● **Required work**
If a line in the records below contains the word "hope", copy it out.

● **Given records**
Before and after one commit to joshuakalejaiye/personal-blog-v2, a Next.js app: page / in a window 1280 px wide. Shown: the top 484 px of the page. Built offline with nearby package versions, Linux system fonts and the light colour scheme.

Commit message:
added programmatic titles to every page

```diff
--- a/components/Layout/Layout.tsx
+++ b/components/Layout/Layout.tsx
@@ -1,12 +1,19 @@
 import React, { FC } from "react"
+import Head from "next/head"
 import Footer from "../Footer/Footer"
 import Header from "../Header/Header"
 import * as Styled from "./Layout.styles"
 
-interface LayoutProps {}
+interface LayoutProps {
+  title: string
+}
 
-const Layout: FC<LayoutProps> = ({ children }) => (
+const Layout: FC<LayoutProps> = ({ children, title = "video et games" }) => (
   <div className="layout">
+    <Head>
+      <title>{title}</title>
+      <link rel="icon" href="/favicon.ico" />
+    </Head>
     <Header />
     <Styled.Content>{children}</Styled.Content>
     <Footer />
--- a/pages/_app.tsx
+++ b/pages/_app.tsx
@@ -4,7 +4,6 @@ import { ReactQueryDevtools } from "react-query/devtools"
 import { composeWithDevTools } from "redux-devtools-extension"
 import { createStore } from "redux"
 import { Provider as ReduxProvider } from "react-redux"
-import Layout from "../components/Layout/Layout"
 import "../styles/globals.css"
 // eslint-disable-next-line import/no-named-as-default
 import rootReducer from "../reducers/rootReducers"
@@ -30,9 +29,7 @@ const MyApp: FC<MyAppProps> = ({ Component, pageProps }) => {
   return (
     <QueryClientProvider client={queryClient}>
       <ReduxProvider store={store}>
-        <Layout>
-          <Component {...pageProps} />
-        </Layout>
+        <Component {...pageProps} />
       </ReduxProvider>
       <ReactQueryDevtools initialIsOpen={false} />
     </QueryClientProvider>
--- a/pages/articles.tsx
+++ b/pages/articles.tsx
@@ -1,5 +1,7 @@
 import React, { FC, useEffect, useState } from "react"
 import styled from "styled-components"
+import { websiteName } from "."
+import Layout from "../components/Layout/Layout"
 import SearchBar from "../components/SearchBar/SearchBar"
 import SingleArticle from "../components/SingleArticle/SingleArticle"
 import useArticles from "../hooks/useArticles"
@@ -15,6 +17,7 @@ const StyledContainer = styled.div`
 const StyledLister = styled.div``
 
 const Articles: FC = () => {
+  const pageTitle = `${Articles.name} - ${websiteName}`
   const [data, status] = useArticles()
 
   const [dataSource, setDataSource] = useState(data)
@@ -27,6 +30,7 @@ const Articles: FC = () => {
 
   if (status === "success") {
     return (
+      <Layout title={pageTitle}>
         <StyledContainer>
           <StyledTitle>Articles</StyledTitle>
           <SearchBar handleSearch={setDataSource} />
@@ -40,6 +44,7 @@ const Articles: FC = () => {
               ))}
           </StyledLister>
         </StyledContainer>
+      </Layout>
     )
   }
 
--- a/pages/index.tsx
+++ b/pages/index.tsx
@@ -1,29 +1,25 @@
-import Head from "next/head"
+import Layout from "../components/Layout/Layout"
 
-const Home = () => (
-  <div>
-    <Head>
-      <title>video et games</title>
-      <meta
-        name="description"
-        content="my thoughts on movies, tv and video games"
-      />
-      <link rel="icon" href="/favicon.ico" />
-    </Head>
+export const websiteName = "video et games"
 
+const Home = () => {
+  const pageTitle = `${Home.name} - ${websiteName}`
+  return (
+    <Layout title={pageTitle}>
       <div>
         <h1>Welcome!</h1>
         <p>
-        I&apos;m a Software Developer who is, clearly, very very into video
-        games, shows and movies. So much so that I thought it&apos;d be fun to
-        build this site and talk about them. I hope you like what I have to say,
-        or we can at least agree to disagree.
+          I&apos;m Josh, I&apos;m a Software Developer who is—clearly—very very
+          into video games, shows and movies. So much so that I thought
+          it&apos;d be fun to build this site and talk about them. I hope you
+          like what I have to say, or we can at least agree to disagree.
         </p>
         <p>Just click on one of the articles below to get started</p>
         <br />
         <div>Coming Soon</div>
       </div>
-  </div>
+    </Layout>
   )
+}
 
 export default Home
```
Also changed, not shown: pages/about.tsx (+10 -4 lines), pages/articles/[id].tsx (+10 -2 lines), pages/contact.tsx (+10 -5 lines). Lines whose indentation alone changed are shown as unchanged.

● **Your solution**
-        build this site and talk about them. I hope you like what I have to say,
+          it&apos;d be fun to build this site and talk about them. I hope you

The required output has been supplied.